(Left) The adjusted body ride height that matches the chassis ride height, and the customer's requirements. The sail panel had to be modified to get the body low enough to achieve the desired look, and the function needed. (Right) The body ride height for a customer at Chassis Engineering when modifications first began.
Not only do you have the chassis ride height for the build to consider, you have to make sure the body ride height will work with the chassis ride height that’s been established.
“There are limits as to what you can have your body ride height off the ground, with aerodynamics playing an important part, along with the material of the body,” Perry explains. “You will have the chassis ride height, and then you place the body on that and have that body ride height based on what the manufacturer dictates, what the rules state for a class, and you have to factor in what the customer wants.
“We set the bodies on the jig table at the heights that everything is supposed to be set, and the chassis is then set in at the ride height its supposed to be set at. From there, everything is made to match based on the final height needed,” Perry goes on to explain.
Chassis Ride Height At The Track
What really drives the point home about the importance of chassis ride height, is what the car will do at the track when power is applied.
“The chassis ride height is going to affect how the car reacts, handles, and leaves the line. It’s very important with weight transfer, and comes back to the crankshaft centerline; essentially, the higher the engine is in the chassis, the easier it is to transfer the weight to the rear. But, the bigger the horsepower you make, the more you can drop that motor down into the chassis.
The chassis ride height is going to affect how the car reacts, handles, and leaves the line.- Curt Perry
“The center of gravity comes into play heavily because of the chassis ride height. If the car sits up really high, it can get out of shape easier, and it won’t want to recover as easy to inputs from the driver versus a car that is lower to the ground that will stay planted better,” Perry says.
The pink string in the center represents the centerline, and is crucial to making sure the ride height will be correct.

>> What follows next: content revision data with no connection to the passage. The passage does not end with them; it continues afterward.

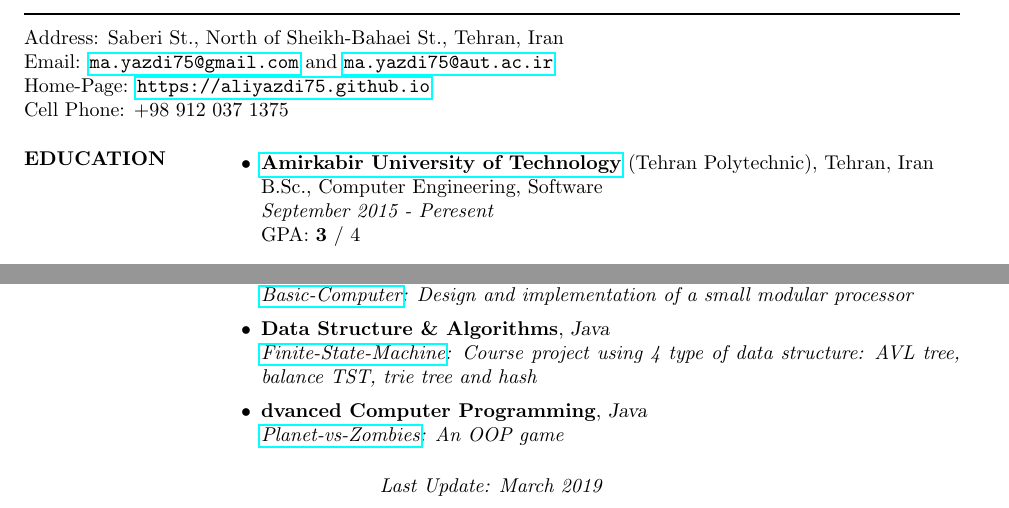
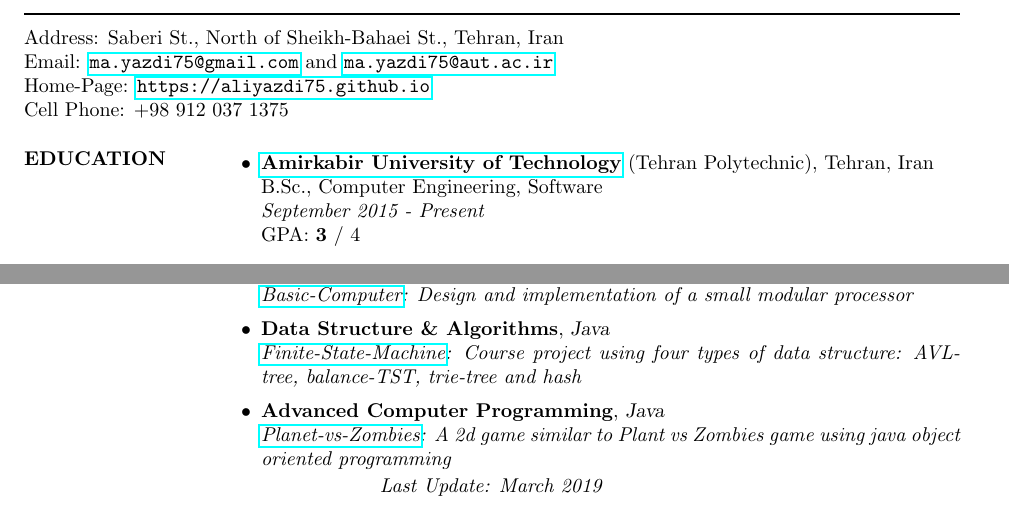
Before and after one commit to aliyazdi75/Resume, a LaTeX CV (CV.tex): two parts of the page, joined at a grey line, cut so that both start at the same text. Compiled offline with pdfLaTeX.

Commit message:
correct some words

```diff
--- a/CV.tex
+++ b/CV.tex
@@ -28,7 +28,7 @@
 \begin{itemize} \itemsep -5pt
 
 \item \textbf{\href{http://aut.ac.ir/www/aut/main/}{Amirkabir University of Technology}} (Tehran Polytechnic), Tehran, Iran\\
-B.Sc., Computer Engineering, Software \\ \textit{September 2015 - Peresent}\\
+B.Sc., Computer Engineering, Software \\ \textit{September 2015 - Present}\\
 GPA: \textbf{3} / 4
 \hspace{11px} \\
 
@@ -94,14 +94,14 @@ Android Programming, Microcontroller Programming, Proteus, Cisco Packet Tracer,
 \textit{\href{https://github.com/aliyazdi75/Basic-Computer-SAYEH-vhdl}{Basic-Computer}: Design and implementation of a small modular processor}
 
 \item \textbf{Data Structure \& Algorithms}, {\sl Java}\\
-\textit{\href{https://github.com/aliyazdi75/Finite-State-Machine}{Finite-State-Machine}: Course project using 4 type of data structure: AVL tree, balance TST, trie tree and hash}
+\textit{\href{https://github.com/aliyazdi75/Finite-State-Machine}{Finite-State-Machine}: Course project using four types of data structure: AVL-tree, balance-TST, trie-tree and hash}
 
-\item \textbf{dvanced Computer Programming}, {\sl Java}\\
-\textit{\href{https://github.com/aliyazdi75/Planet\_vs\_Zombies}{Planet-vs-Zombies}: An OOP game}
+\item \textbf{Advanced Computer Programming}, {\sl Java}\\
+\textit{\href{https://github.com/aliyazdi75/Planet\_vs\_Zombies}{Planet-vs-Zombies}: A 2d game similar to Plant vs Zombies game using java object oriented programming}
 
 \end{itemize}
 
-\moveleft.5\hoffset\centerline{\textit{}}
+% \moveleft.5\hoffset\centerline{\textit{}}
 \moveleft.5\hoffset\centerline{\textit{Last Update: March 2019}}
 
 \end{resume}
```
Also changed, not shown: CV.pdf, 3 other files.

With the chassis ride height being set at the start, there are ways racers can work with it, but they have to have the correct height to start with. After the ride height is set, you can then use weight, shocks, springs, and suspension to use it correctly to get the car to do what you need it to do. You’re not changing the initial built-in ride height, but rather, just working with what was built to get your desired outcome.
A body and chassis being mated together at Jerry Bickel Race Cars, making sure the correct ride height is obtained.
Chassis ride height plays a critical role in the setup and how the car will react when at the track. The ride height is built in from the start and will not change unless you cut the car apart. So determining the correct or proper ride height based on what the car is being used for is key when a chassis car is being designed, or a back-half project is under consideration.
No matter what type of racing you do, making sure you have a chassis that works properly is imperative to getting the quickest elapsed times and at the track. Ride height plays a vital role in the grand scheme of the car and how it will behave in all phases of the race.
Whether you’re looking to build a brand new race car or just update the one you have, the experts agree that chassis ride height must be taken into careful consideration and matched to your goals.